Stored records
========
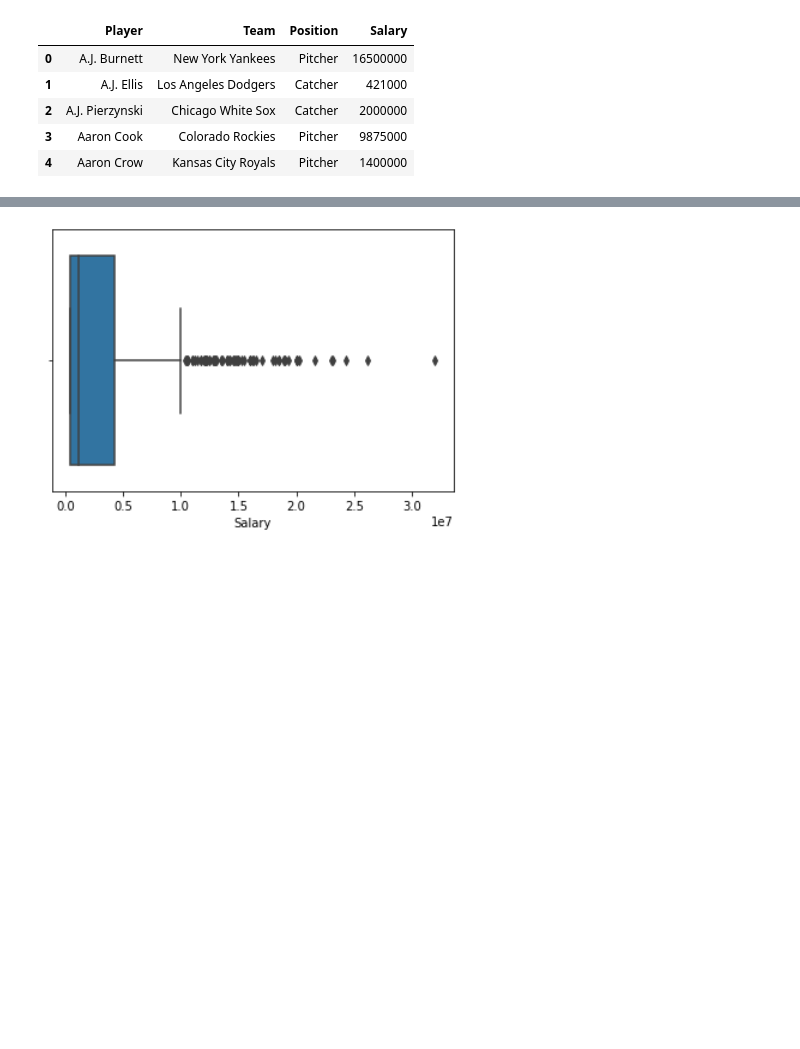
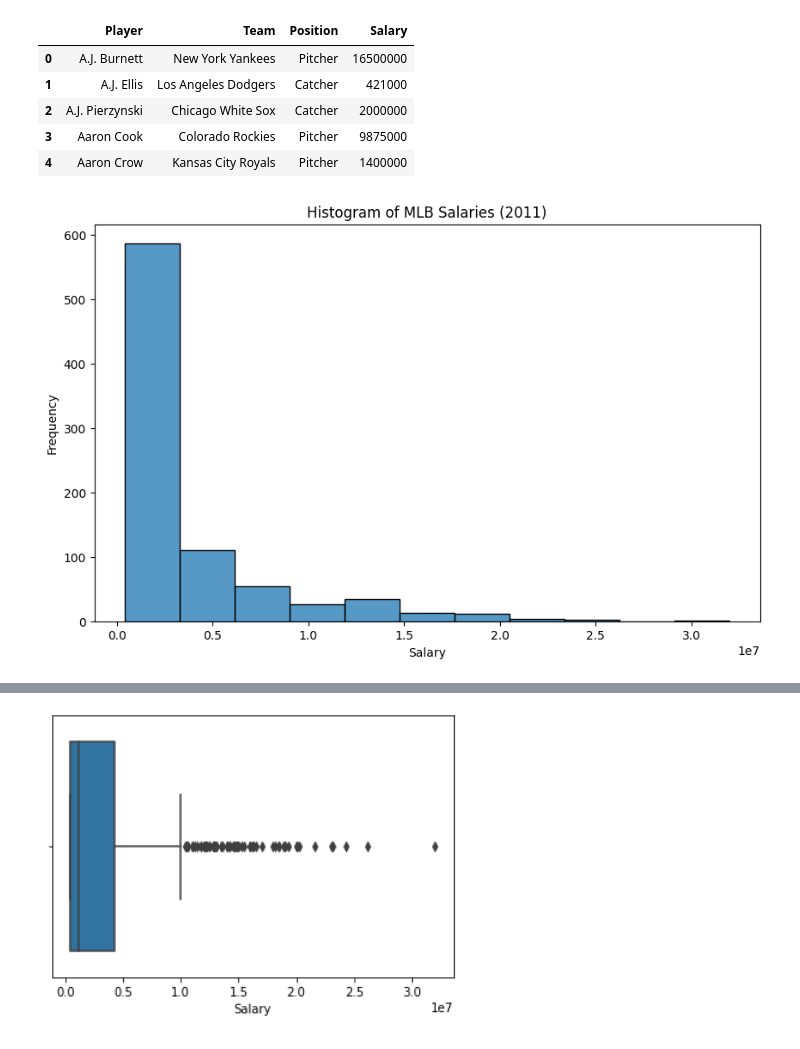
Before and after one commit to Seppevo/dsai-labs, a Jupyter notebook: 2-analysis-1-var/lab-2.05-baseball-salaries.ipynb, the cells around one changed output, grey strips where cells are left out. Drawn from its saved outputs; the diff is of its cells as text; code cells hidden in the pictures; blank space fills up the shorter version.

```diff
--- a/2-analysis-1-var/lab-2.05-baseball-salaries.ipynb
+++ b/2-analysis-1-var/lab-2.05-baseball-salaries.ipynb
@@ -33,5 +33,15 @@ bb.head()
 | 2 | A.J. Pierzynski | Chicago White Sox | Catcher | 2000000 |
 | 3 | Aaron Cook | Colorado Rockies | Pitcher | 9875000 |
 | 4 | Aaron Crow | Kansas City Royals | Pitcher | 1400000 |
+# %%
+# Draw a histogram with 11 bins
+plt.figure(figsize=(10, 6))
+sns.histplot(bb['Salary'], bins=11, kde=False)
+plt.title('Histogram of MLB Salaries (2011)')
+plt.xlabel('Salary')
+plt.ylabel('Frequency')
+plt.show()
+# %% [output]
+[figure, added]
 # %% [markdown]
 ![image.png](embedded-picture-1)
```
Also changed, not shown: parts of 2 cells of this notebook, 6 other files.
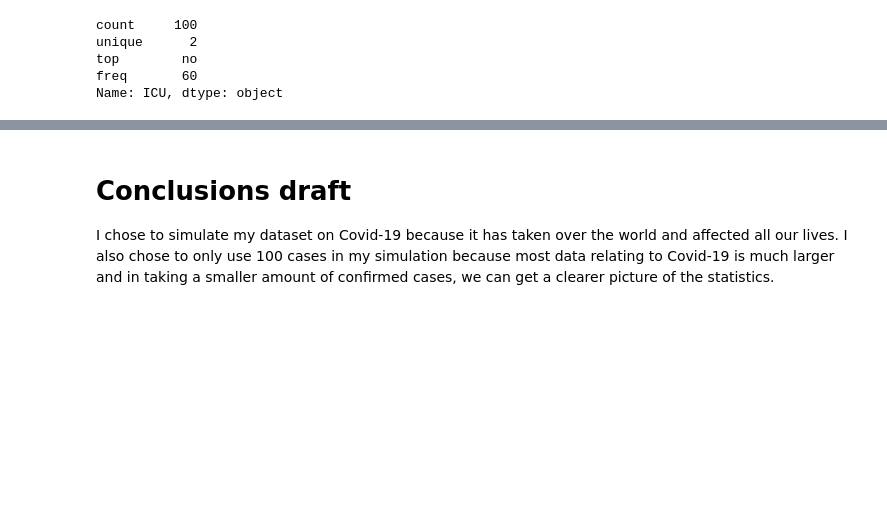
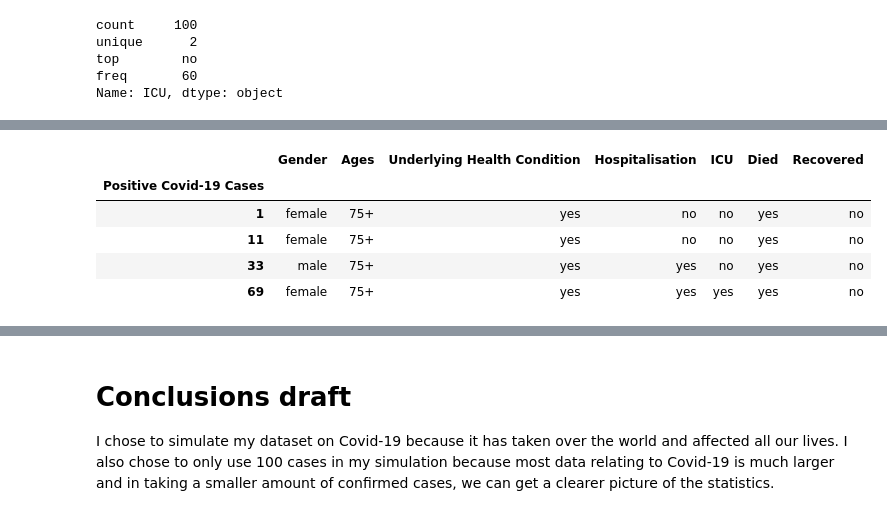
Before and after one commit to AineNicD/simulating-data, a Jupyter notebook: simulating-data.ipynb, the cells around one changed output, grey strips where cells are left out. Drawn from its saved outputs; the diff is of its cells as text; code cells hidden in the pictures; blank space fills up the shorter version.

```diff
--- a/simulating-data.ipynb
+++ b/simulating-data.ipynb
@@ -906,0 +928,10 @@ Name: ICU, dtype: object
+# %%
+# checking data of cases that died
+df[df.loc[:, 'Died'] == 'yes']
+# %% [output]
+|  | Gender | Ages | Underlying Health Condition | Hospitalisation | ICU | Died | Recovered |
+| Positive Covid-19 Cases |  |  |  |  |  |  |  |
+| 1 | female | 75+ | yes | no | no | yes | no |
+| 11 | female | 75+ | yes | no | no | yes | no |
+| 33 | male | 75+ | yes | yes | no | yes | no |
+| 69 | female | 75+ | yes | yes | yes | yes | no |
```
Also changed, not shown: parts of 3 cells of this notebook.
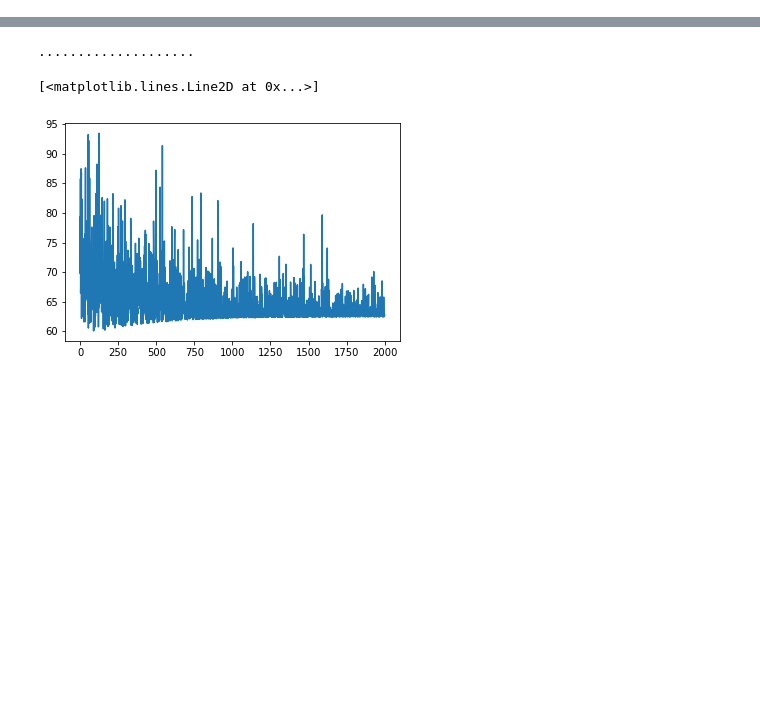
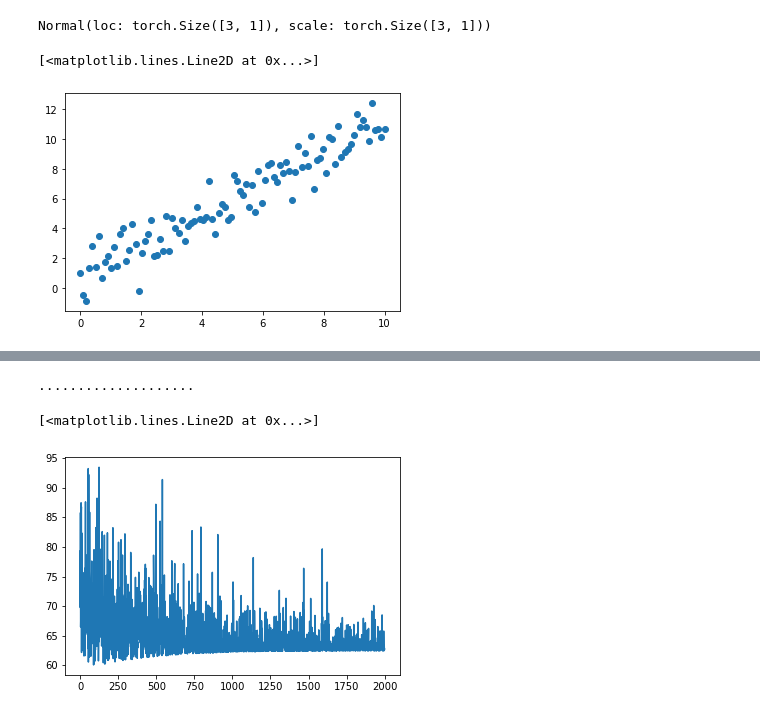
Before and after one commit to ajkluber/new-test, a Jupyter notebook: regr.ipynb, the cells around one changed output, grey strips where cells are left out. Cells and saved outputs as stored; diff of their text form; code cells hidden in the pictures; blank space fills up the shorter version.

```diff
--- a/regr.ipynb
+++ b/regr.ipynb
@@ -16,0 +30,9 @@ pyro.enable_validation(True)
+# %%
+def linear_data(x):
+    # define the hyperparameters that control the beta prior
+    beta0 = torch.tensor(1.0)
+    beta1 = torch.tensor(1.0)
+    sigma = torch.tensor(1.0)
+
+    y = torch.tensor([ torch.distributions.normal.Normal(beta0 + beta1*z, sigma).sample() for z in x])
+    return y
@@ -16,0 +63,4 @@ pyro.enable_validation(True)
+# %%
+dist.Normal(0., 1.).expand([3, 1])
+# %% [output]
+Normal(loc: torch.Size([3, 1]), scale: torch.Size([3, 1]))
@@ -16,0 +82,7 @@ pyro.enable_validation(True)
+# %%
+x_data = torch.linspace(0, 10, 100)
+y_data = linear_data(x_data)
+plt.plot(x_data, y_data, 'o')
+# %% [output]
+[<matplotlib.lines.Line2D at 0x...>]
+[figure, added]
```
Also changed, not shown: parts of 44 cells of this notebook, 1 other file.
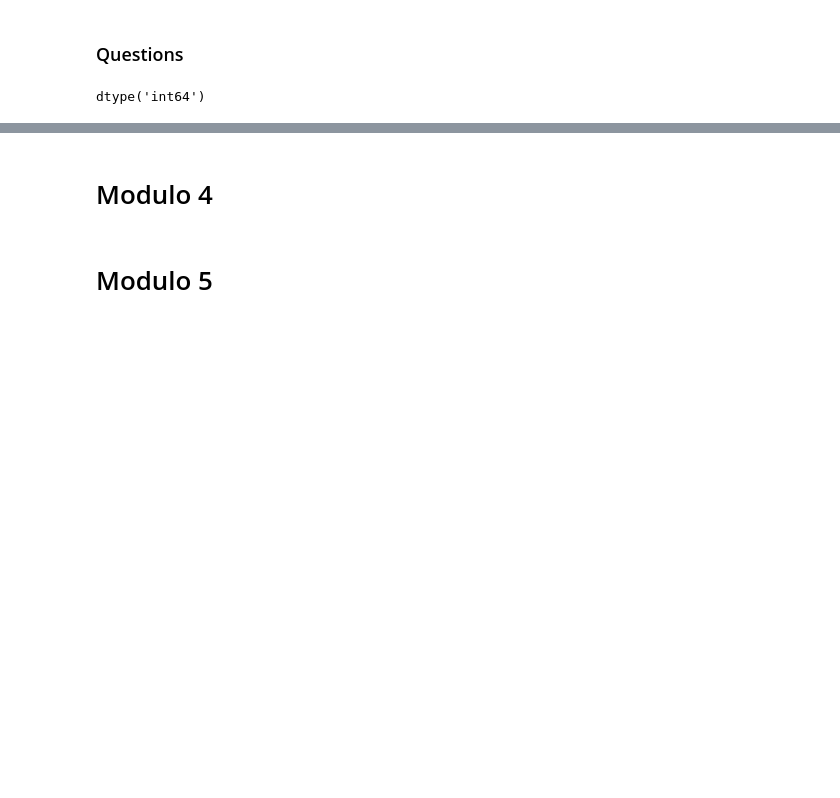
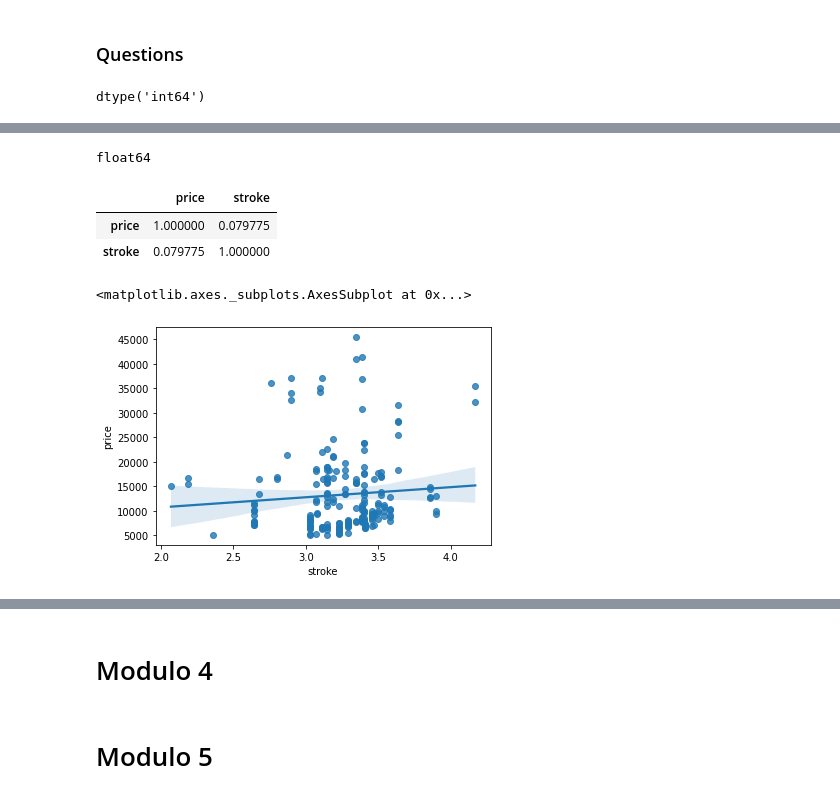
Before and after one commit to PosgradoMNA/actividades-de-aprendizaje-A01793108, a Jupyter notebook: IBM_DataAnalysisPython_A01793108.ipynb, the cells around one changed output, grey strips where cells are left out. Cells and saved outputs as stored; diff of their text form; code cells hidden in the pictures; blank space fills up the shorter version.

```diff
--- a/IBM_DataAnalysisPython_A01793108.ipynb
+++ b/IBM_DataAnalysisPython_A01793108.ipynb
@@ -815,0 +899,5 @@ dtype('int64')
+# %%
+df['bore'].replace(np.nan, inplace = True)
+df['bore'] = df['bore'].astype(float)
+df['stroke'].replace(np.nan, inplace = True)
+df['stroke'] = df['stroke'].astype(float)
@@ -815,0 +913,16 @@ dtype('int64')
+# %%
+## Question 3
+print(df['stroke'].dtypes)
+# %% [output]
+float64
+# %%
+df[['price', 'stroke']].corr() ## no parece existir relacion entre ambas variables
+# %% [output]
+|  | price | stroke |
+| price | 1.000000 | 0.079775 |
+| stroke | 0.079775 | 1.000000 |
+# %%
+sns.regplot(y = 'price', x = 'stroke', data = df) ## confirma graficamente la no existencia de relacion
+# %% [output]
+<matplotlib.axes._subplots.AxesSubplot at 0x...>
+[figure, added]
```
Also changed, not shown: parts of 13 cells of this notebook.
========
→ Exercise goal: Reproduce the data word for word without its images.

→ Task output:
Before and after one commit to Seppevo/dsai-labs, a Jupyter notebook: 2-analysis-1-var/lab-2.05-baseball-salaries.ipynb, the cells around one changed output, grey strips where cells are left out. Drawn from its saved outputs; the diff is of its cells as text; code cells hidden in the pictures; blank space fills up the shorter version.

```diff
--- a/2-analysis-1-var/lab-2.05-baseball-salaries.ipynb
+++ b/2-analysis-1-var/lab-2.05-baseball-salaries.ipynb
@@ -33,5 +33,15 @@ bb.head()
 | 2 | A.J. Pierzynski | Chicago White Sox | Catcher | 2000000 |
 | 3 | Aaron Cook | Colorado Rockies | Pitcher | 9875000 |
 | 4 | Aaron Crow | Kansas City Royals | Pitcher | 1400000 |
+# %%
+# Draw a histogram with 11 bins
+plt.figure(figsize=(10, 6))
+sns.histplot(bb['Salary'], bins=11, kde=False)
+plt.title('Histogram of MLB Salaries (2011)')
+plt.xlabel('Salary')
+plt.ylabel('Frequency')
+plt.show()
+# %% [output]
+[figure, added]
 # %% [markdown]
 ![image.png](embedded-picture-1)
```
Also changed, not shown: parts of 2 cells of this notebook, 6 other files.
Before and after one commit to AineNicD/simulating-data, a Jupyter notebook: simulating-data.ipynb, the cells around one changed output, grey strips where cells are left out. Drawn from its saved outputs; the diff is of its cells as text; code cells hidden in the pictures; blank space fills up the shorter version.

```diff
--- a/simulating-data.ipynb
+++ b/simulating-data.ipynb
@@ -906,0 +928,10 @@ Name: ICU, dtype: object
+# %%
+# checking data of cases that died
+df[df.loc[:, 'Died'] == 'yes']
+# %% [output]
+|  | Gender | Ages | Underlying Health Condition | Hospitalisation | ICU | Died | Recovered |
+| Positive Covid-19 Cases |  |  |  |  |  |  |  |
+| 1 | female | 75+ | yes | no | no | yes | no |
+| 11 | female | 75+ | yes | no | no | yes | no |
+| 33 | male | 75+ | yes | yes | no | yes | no |
+| 69 | female | 75+ | yes | yes | yes | yes | no |
```
Also changed, not shown: parts of 3 cells of this notebook.
Before and after one commit to ajkluber/new-test, a Jupyter notebook: regr.ipynb, the cells around one changed output, grey strips where cells are left out. Cells and saved outputs as stored; diff of their text form; code cells hidden in the pictures; blank space fills up the shorter version.

```diff
--- a/regr.ipynb
+++ b/regr.ipynb
@@ -16,0 +30,9 @@ pyro.enable_validation(True)
+# %%
+def linear_data(x):
+    # define the hyperparameters that control the beta prior
+    beta0 = torch.tensor(1.0)
+    beta1 = torch.tensor(1.0)
+    sigma = torch.tensor(1.0)
+
+    y = torch.tensor([ torch.distributions.normal.Normal(beta0 + beta1*z, sigma).sample() for z in x])
+    return y
@@ -16,0 +63,4 @@ pyro.enable_validation(True)
+# %%
+dist.Normal(0., 1.).expand([3, 1])
+# %% [output]
+Normal(loc: torch.Size([3, 1]), scale: torch.Size([3, 1]))
@@ -16,0 +82,7 @@ pyro.enable_validation(True)
+# %%
+x_data = torch.linspace(0, 10, 100)
+y_data = linear_data(x_data)
+plt.plot(x_data, y_data, 'o')
+# %% [output]
+[<matplotlib.lines.Line2D at 0x...>]
+[figure, added]
```
Also changed, not shown: parts of 44 cells of this notebook, 1 other file.
Before and after one commit to PosgradoMNA/actividades-de-aprendizaje-A01793108, a Jupyter notebook: IBM_DataAnalysisPython_A01793108.ipynb, the cells around one changed output, grey strips where cells are left out. Cells and saved outputs as stored; diff of their text form; code cells hidden in the pictures; blank space fills up the shorter version.

```diff
--- a/IBM_DataAnalysisPython_A01793108.ipynb
+++ b/IBM_DataAnalysisPython_A01793108.ipynb
@@ -815,0 +899,5 @@ dtype('int64')
+# %%
+df['bore'].replace(np.nan, inplace = True)
+df['bore'] = df['bore'].astype(float)
+df['stroke'].replace(np.nan, inplace = True)
+df['stroke'] = df['stroke'].astype(float)
@@ -815,0 +913,16 @@ dtype('int64')
+# %%
+## Question 3
+print(df['stroke'].dtypes)
+# %% [output]
+float64
+# %%
+df[['price', 'stroke']].corr() ## no parece existir relacion entre ambas variables
+# %% [output]
+|  | price | stroke |
+| price | 1.000000 | 0.079775 |
+| stroke | 0.079775 | 1.000000 |
+# %%
+sns.regplot(y = 'price', x = 'stroke', data = df) ## confirma graficamente la no existencia de relacion
+# %% [output]
+<matplotlib.axes._subplots.AxesSubplot at 0x...>
+[figure, added]
```
Also changed, not shown: parts of 13 cells of this notebook.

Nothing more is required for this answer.